• [DESCRIPTION OF THE TASK]:
Check each line of the data below for the string "rhombus", then report how many lines have it and nothing else.
Segment Start: EXERCISE INPUTS
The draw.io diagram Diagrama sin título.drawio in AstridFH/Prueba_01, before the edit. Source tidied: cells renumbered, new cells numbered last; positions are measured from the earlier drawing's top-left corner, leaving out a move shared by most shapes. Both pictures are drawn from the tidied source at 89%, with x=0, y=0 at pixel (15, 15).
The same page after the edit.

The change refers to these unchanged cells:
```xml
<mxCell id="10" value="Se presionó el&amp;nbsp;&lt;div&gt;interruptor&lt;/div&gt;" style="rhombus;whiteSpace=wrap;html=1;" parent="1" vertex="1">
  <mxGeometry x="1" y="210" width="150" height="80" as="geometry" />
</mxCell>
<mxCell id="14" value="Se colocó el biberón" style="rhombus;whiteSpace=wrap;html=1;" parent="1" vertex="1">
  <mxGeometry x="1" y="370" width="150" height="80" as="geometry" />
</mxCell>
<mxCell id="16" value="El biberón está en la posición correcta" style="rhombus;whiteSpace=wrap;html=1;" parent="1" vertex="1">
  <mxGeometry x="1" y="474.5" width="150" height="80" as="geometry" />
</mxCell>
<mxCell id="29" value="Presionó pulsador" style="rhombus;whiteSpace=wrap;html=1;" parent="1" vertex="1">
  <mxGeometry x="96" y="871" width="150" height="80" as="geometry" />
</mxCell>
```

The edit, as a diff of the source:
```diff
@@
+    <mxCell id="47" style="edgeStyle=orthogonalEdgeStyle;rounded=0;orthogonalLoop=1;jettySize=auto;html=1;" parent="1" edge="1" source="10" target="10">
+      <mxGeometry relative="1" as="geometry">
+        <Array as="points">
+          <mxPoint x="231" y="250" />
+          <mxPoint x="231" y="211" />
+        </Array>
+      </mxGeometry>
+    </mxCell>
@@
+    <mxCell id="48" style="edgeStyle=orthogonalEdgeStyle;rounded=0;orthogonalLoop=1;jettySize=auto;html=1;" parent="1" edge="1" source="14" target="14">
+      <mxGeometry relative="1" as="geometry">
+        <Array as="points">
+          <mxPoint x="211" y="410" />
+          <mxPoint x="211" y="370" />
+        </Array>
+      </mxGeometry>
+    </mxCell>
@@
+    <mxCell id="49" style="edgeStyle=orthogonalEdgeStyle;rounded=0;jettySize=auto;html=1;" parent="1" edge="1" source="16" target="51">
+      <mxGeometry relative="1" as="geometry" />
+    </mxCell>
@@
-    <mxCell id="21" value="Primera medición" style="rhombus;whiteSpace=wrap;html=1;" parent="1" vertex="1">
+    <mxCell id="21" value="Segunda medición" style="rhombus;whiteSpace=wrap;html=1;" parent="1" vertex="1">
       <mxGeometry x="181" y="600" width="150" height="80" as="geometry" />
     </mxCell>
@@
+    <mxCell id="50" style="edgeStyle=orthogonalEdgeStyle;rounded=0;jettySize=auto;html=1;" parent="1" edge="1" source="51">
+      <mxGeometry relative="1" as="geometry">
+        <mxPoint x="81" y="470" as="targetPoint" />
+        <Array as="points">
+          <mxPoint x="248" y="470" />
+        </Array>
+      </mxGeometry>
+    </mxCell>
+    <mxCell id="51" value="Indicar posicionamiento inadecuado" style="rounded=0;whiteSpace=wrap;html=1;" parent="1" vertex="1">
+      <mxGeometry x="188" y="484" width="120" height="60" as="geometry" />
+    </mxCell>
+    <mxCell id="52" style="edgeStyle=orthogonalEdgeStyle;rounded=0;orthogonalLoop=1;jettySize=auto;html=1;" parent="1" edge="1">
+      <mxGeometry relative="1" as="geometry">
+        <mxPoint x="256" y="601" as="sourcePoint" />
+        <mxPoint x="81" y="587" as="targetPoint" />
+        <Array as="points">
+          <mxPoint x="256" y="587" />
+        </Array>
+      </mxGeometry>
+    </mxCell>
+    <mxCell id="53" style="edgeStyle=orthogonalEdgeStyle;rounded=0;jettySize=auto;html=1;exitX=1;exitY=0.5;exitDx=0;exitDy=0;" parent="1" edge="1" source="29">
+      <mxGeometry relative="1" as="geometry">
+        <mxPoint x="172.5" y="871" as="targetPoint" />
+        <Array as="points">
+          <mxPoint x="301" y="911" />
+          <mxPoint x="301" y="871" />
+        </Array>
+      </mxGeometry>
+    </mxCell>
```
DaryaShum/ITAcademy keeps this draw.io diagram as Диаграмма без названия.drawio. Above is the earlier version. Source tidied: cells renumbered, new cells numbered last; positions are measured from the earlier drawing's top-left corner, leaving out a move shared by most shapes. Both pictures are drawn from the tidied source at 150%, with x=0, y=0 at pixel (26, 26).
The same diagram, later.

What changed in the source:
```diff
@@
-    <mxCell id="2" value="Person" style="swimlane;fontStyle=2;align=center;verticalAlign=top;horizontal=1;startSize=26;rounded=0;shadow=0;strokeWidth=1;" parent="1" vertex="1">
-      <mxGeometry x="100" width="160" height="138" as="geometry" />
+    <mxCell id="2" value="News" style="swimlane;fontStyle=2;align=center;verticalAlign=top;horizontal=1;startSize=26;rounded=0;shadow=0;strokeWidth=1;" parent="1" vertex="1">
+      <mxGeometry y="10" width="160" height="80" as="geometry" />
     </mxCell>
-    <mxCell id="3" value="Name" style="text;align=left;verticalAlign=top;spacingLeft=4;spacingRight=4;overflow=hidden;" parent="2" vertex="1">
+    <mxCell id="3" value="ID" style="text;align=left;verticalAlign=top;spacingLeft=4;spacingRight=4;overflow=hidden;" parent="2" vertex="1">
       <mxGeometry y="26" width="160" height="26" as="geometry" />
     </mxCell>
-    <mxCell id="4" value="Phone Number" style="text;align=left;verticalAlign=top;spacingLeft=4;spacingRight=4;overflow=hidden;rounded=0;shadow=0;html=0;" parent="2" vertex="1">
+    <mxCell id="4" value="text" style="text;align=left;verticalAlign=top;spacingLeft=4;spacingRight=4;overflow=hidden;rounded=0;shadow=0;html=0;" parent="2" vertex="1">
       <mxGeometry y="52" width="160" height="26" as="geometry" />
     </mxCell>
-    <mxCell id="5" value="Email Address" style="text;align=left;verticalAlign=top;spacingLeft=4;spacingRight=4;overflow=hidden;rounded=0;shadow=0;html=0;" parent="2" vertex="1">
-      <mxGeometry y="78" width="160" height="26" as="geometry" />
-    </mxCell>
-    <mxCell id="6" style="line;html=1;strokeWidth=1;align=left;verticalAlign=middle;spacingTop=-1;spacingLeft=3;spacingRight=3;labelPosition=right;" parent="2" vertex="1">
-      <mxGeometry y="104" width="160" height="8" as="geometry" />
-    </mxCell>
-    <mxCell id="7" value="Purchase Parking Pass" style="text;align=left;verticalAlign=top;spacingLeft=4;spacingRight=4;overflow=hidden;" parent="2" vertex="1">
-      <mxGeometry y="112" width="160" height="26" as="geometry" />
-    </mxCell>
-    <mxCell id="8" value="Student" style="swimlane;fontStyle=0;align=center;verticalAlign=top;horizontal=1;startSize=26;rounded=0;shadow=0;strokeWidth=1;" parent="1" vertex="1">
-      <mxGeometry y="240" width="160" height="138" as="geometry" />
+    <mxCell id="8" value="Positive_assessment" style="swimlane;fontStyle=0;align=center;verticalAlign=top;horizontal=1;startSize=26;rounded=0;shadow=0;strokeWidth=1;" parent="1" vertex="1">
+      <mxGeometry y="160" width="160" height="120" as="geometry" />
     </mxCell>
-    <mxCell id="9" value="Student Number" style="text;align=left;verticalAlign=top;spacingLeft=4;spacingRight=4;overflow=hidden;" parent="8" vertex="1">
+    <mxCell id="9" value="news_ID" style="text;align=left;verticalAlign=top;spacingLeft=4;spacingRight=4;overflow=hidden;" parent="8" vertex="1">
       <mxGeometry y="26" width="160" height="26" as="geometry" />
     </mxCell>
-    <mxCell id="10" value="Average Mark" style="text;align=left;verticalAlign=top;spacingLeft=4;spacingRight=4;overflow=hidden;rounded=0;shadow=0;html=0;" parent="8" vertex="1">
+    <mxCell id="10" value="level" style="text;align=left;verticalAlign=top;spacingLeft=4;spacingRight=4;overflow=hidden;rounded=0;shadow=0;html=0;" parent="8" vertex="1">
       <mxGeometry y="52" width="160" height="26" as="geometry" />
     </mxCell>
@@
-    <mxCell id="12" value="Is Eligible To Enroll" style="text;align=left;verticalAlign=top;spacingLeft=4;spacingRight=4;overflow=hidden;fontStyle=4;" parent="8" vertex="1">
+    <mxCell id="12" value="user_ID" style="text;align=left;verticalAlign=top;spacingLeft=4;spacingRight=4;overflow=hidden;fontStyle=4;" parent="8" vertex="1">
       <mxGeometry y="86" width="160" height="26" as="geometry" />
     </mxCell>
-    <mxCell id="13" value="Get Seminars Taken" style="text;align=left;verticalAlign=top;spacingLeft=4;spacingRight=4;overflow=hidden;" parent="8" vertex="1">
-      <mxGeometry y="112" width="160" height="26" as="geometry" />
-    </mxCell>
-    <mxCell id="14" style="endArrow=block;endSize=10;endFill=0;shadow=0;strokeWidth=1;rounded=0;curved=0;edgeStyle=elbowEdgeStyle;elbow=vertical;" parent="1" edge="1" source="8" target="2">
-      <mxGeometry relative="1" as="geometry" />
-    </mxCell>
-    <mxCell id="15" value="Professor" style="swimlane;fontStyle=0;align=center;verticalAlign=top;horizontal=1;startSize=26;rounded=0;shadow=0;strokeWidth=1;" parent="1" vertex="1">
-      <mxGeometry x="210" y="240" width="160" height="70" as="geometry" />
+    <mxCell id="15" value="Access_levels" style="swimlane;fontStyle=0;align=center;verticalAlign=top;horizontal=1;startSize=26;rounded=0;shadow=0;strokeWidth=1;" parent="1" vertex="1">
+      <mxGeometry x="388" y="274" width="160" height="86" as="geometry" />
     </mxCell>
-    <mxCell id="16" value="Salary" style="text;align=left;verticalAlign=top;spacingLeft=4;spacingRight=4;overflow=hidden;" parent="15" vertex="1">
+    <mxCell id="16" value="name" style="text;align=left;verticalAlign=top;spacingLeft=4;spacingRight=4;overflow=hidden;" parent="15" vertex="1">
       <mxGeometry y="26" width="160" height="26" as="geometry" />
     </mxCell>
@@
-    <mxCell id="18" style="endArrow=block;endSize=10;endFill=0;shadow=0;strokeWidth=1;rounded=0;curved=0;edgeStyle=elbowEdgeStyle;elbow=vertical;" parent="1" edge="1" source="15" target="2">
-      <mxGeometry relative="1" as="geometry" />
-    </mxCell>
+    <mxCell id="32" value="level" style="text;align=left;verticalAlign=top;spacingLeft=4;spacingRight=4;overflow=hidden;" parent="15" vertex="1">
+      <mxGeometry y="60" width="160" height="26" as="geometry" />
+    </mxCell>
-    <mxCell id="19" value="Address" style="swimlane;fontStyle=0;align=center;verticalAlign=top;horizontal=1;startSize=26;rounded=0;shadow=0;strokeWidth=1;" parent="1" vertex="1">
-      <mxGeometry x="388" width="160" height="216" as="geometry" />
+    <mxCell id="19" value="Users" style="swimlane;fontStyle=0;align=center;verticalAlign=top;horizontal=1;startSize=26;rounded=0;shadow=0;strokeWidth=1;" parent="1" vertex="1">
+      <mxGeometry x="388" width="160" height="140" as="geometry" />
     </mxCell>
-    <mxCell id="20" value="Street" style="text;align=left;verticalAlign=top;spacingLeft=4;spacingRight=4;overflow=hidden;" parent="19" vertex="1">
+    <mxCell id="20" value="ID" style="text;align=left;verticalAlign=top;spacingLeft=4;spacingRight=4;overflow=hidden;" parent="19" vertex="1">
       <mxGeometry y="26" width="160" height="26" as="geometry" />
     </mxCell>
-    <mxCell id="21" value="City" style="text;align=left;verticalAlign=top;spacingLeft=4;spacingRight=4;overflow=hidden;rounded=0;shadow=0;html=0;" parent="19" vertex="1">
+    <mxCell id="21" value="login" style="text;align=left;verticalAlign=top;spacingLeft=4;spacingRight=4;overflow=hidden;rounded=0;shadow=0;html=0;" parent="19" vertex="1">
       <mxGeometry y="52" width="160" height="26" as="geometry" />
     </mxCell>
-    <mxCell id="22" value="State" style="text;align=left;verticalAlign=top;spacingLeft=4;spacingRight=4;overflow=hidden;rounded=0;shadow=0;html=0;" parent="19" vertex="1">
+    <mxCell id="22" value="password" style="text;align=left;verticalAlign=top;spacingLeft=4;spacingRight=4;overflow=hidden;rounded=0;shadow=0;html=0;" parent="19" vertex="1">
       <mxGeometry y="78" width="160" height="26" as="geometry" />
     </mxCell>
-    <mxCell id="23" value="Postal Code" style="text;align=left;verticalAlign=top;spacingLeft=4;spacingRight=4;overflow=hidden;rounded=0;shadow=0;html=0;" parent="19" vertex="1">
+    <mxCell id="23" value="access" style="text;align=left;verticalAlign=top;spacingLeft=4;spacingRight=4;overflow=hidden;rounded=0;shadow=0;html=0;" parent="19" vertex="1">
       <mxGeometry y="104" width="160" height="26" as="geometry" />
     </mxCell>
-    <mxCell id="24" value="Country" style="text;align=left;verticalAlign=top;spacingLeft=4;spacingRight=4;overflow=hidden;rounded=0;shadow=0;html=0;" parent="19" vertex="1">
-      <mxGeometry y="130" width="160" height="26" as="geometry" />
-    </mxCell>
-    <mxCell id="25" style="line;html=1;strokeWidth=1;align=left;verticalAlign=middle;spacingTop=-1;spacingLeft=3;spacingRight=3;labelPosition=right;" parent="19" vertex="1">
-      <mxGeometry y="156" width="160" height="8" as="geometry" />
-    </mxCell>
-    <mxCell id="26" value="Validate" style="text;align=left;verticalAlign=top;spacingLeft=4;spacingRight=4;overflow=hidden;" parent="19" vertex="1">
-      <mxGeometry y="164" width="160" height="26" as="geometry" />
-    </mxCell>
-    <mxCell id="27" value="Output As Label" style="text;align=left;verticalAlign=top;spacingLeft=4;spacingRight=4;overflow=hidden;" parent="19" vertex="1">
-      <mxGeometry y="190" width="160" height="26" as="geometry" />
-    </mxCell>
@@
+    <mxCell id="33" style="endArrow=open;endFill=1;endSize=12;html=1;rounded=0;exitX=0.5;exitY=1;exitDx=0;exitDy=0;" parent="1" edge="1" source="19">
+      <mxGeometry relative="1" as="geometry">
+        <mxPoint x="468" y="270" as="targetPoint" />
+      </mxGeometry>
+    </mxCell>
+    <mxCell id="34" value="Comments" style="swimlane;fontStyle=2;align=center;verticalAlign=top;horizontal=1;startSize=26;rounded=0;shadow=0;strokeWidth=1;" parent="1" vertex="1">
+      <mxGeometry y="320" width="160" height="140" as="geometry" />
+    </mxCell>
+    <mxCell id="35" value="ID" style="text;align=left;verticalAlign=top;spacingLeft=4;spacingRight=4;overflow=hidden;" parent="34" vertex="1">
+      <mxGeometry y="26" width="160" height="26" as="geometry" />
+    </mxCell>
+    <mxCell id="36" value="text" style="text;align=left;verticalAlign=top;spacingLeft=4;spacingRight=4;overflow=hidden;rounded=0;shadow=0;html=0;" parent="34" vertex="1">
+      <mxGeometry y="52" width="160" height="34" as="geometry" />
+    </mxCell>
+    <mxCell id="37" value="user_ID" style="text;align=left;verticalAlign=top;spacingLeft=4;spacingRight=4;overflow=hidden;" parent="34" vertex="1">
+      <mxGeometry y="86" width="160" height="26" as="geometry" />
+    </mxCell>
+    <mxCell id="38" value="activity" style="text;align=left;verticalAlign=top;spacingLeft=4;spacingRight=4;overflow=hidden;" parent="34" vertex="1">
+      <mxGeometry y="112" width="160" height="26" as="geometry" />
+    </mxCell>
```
Segment End: EXERCISE INPUTS
• [TASK RESULT]:
6